START SOURCE DATA

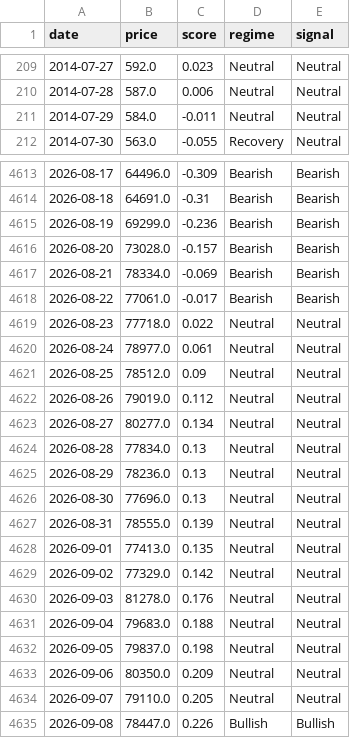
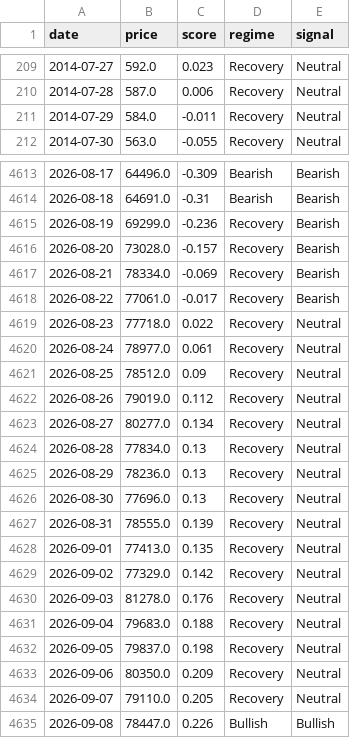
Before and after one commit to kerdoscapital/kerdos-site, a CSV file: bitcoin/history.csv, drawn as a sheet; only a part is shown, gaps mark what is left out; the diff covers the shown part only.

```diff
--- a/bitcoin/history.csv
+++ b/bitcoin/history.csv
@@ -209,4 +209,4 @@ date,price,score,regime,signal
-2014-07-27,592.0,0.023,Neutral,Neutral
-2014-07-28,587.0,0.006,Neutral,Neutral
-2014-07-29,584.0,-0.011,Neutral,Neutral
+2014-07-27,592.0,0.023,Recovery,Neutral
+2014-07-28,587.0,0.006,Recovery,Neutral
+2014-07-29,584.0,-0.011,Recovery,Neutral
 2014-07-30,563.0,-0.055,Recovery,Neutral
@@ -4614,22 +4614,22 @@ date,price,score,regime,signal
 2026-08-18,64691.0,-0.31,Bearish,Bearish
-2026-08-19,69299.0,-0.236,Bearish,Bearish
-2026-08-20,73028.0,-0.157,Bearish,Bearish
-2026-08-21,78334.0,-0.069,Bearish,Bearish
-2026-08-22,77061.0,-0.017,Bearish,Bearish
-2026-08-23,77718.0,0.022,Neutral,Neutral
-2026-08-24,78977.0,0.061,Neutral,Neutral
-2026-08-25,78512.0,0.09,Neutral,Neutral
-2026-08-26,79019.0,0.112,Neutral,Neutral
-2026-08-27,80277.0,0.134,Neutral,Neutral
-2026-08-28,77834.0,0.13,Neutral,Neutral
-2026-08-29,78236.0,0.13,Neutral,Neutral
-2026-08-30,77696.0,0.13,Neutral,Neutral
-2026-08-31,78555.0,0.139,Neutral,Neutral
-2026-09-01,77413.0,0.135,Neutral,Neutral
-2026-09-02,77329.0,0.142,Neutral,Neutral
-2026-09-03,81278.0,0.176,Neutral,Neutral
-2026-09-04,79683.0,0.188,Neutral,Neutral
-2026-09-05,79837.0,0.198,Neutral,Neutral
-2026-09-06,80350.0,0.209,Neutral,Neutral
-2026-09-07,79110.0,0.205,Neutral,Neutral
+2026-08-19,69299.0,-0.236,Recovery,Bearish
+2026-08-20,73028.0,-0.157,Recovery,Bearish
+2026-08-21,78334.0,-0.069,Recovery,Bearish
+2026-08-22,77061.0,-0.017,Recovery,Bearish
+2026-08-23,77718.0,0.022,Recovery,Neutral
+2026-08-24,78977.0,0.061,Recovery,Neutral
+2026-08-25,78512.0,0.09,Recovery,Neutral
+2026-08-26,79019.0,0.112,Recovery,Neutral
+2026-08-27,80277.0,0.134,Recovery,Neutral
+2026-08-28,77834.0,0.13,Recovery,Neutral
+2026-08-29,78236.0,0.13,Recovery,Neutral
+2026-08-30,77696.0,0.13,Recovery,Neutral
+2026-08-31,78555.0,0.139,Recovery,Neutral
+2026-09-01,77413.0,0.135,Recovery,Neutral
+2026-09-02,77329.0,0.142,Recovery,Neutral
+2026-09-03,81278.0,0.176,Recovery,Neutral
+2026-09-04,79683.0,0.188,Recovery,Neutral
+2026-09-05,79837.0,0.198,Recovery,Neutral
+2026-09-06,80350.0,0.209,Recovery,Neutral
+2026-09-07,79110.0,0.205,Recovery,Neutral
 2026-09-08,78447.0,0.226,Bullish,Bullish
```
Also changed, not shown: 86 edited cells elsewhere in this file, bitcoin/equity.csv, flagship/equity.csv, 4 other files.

END SOURCE DATA
START SOURCE DATA

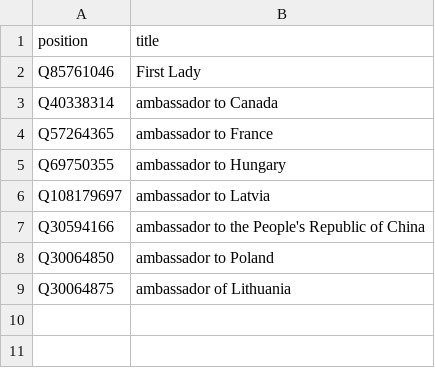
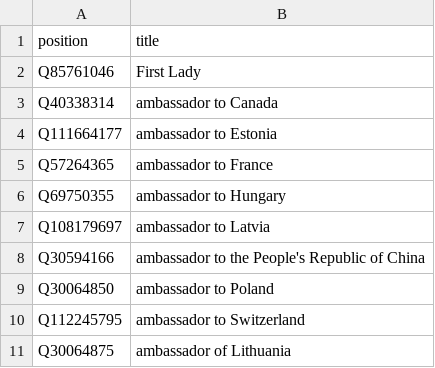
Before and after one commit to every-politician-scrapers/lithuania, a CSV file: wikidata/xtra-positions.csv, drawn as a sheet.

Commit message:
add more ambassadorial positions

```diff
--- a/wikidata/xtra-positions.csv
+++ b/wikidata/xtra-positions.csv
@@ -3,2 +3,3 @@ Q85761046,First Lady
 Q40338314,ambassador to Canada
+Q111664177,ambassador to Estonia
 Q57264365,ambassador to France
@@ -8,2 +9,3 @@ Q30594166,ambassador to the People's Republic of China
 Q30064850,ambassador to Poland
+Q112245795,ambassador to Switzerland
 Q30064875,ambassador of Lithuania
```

END SOURCE DATA

[ACTIVITY] Where a line of the entries contains "history", report that line.

[RESPONSE BELOW]
Before and after one commit to kerdoscapital/kerdos-site, a CSV file: bitcoin/history.csv, drawn as a sheet; only a part is shown, gaps mark what is left out; the diff covers the shown part only.
--- a/bitcoin/history.csv
+++ b/bitcoin/history.csv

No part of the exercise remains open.